However, the Buccaneers are dealing with Jameis Winston, not the previously mentioned quarterbacks.
It’s not fair to compare Winston to those who have a spot ready for them in Canton when their names are called. Those quarterbacks were helped by good defenses, good running games, and consistency within the offense for the most part. We know that Winston was at a disadvantage from Day 1 with an offensive coordinator that scaled back his ability to then really enforce limitations once given the head coaching title because of fear, no help from the defense, and the inability to ever establish a trusted running game.
“But he should carry the team on his back. That’s what good quarterbacks do.” Yet, he hasn’t. But when he has, either a kicker has missed field goals or the defense couldn’t stop a third string quarterback from driving down the field. Winston has been asked to do a lot in his young career. And while he has tried to be the hero, he has shot himself in the foot plenty of times, too.
His accolades get easily overshadowed by the fumbles in previous seasons, all the interceptions last season, the off-target throws, etc. You name it, there are reasons you can easily come up with opposing a new contract just as easy as it is finding reasons why he deserves one.
It is that inconsistency that has put Tampa Bay in between a rock and a hard place. It is why they seem more than willing to let Winston test the free agent waters. And if so, I’m sure they have some sort of a fallback plan in case Winston walks.
CBS Sports just recently said bringing back Winston would be the team’s fallback plan. They listed guys like Brady, Rivers, and Teddy Bridgewater as Options 1, 2, and 3 for the Bucs. Even had Marcus Mariota listed ahead of Winston, who sat at the eighth spot — their last resort.
Bridgewater seems to be the most logical option. At 27 years old, you don’t have many quarterbacks who can come in and play right away while taking care of the football with years left to play. While a guy like Brady would certainly sell a few more season tickets, what does getting one, maybe two years out of an aging veteran really do for them for the long run? I mean, you can draft a quarterback to learn under him but does that guarantee success for the future?
They listed others, like Nick Foles and Andy Dalton. But those also aren’t shoe-in success stories.
Where does that leave the Bucs? Do you get yourself an aged rental? Sign a younger veteran? Bring back that guy that provides so many highs as well as so many lows? Or do you make a move to draft a quarterback high to become a Day 1 starter?
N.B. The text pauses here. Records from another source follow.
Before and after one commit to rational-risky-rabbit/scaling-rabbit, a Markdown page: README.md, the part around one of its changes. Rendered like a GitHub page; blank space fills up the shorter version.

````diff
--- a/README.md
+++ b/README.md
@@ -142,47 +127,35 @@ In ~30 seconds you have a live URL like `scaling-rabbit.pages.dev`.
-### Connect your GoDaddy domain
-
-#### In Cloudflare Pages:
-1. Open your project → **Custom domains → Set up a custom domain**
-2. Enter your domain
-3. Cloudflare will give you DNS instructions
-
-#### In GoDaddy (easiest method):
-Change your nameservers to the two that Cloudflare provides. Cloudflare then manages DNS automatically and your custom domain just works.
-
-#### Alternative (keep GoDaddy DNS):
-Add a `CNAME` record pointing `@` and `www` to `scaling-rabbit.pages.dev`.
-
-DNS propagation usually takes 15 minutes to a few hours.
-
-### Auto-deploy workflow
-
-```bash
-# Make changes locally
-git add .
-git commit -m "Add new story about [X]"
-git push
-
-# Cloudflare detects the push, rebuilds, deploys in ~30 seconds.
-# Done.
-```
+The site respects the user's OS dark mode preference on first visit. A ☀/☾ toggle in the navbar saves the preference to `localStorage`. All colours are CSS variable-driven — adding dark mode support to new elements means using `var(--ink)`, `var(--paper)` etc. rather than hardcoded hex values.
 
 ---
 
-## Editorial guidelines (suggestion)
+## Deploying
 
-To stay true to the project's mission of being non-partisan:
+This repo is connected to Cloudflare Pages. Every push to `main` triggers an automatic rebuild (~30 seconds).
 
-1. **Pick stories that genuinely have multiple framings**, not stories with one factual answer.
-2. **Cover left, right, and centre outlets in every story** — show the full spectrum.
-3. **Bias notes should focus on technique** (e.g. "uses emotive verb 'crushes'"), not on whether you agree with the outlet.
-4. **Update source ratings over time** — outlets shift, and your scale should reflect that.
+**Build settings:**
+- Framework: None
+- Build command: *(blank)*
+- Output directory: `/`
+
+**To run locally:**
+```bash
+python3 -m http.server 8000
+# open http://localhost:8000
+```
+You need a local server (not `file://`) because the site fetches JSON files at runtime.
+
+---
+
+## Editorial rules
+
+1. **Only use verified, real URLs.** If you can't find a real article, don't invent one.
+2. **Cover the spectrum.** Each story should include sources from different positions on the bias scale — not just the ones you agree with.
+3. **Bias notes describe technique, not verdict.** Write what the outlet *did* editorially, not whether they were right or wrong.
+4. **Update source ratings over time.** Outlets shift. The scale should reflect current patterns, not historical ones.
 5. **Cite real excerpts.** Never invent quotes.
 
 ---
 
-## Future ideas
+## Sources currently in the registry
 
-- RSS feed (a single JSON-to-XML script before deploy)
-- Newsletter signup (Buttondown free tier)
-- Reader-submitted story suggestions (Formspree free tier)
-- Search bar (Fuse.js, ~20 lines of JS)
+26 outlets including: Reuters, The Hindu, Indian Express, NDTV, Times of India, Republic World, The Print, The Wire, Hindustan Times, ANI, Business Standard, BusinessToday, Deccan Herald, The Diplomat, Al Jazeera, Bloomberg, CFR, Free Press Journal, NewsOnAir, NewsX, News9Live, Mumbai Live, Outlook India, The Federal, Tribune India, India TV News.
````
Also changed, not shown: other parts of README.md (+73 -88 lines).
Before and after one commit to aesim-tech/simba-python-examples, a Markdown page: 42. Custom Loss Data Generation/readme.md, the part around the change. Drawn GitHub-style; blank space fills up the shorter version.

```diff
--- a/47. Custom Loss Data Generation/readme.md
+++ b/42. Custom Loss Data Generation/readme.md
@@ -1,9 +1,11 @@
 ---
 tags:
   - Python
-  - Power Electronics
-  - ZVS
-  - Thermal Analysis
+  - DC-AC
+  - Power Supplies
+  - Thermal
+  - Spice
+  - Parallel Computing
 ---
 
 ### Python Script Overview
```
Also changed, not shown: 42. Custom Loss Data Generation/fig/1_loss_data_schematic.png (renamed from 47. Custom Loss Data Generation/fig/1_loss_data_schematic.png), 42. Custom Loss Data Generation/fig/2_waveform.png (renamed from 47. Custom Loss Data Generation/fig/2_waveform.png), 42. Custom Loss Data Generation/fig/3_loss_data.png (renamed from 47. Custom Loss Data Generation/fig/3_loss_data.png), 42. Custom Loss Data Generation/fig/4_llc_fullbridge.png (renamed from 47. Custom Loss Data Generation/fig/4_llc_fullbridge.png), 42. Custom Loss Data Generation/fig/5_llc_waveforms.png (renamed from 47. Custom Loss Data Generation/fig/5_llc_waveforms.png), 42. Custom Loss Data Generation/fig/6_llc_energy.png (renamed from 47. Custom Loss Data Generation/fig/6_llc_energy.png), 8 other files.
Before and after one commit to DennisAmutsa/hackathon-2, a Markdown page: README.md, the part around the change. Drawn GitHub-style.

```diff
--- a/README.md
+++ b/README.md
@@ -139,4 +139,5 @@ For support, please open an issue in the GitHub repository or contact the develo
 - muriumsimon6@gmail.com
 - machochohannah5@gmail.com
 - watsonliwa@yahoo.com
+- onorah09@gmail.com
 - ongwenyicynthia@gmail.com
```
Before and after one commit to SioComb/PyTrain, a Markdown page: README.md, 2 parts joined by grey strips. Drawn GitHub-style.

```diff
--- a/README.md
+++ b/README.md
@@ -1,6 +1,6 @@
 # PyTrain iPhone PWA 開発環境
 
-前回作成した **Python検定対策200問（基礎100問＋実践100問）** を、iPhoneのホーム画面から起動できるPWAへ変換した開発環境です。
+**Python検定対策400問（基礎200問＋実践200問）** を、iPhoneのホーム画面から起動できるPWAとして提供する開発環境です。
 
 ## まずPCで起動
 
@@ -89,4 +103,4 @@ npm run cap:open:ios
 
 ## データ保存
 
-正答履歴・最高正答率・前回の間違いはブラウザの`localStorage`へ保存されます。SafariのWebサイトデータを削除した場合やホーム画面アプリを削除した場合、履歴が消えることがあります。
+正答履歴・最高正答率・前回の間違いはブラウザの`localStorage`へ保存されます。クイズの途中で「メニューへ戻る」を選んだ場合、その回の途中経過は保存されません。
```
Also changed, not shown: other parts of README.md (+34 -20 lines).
Whatever the Bucs are planning and discussing behind closed doors will soon come to light. They just better hope they get it right.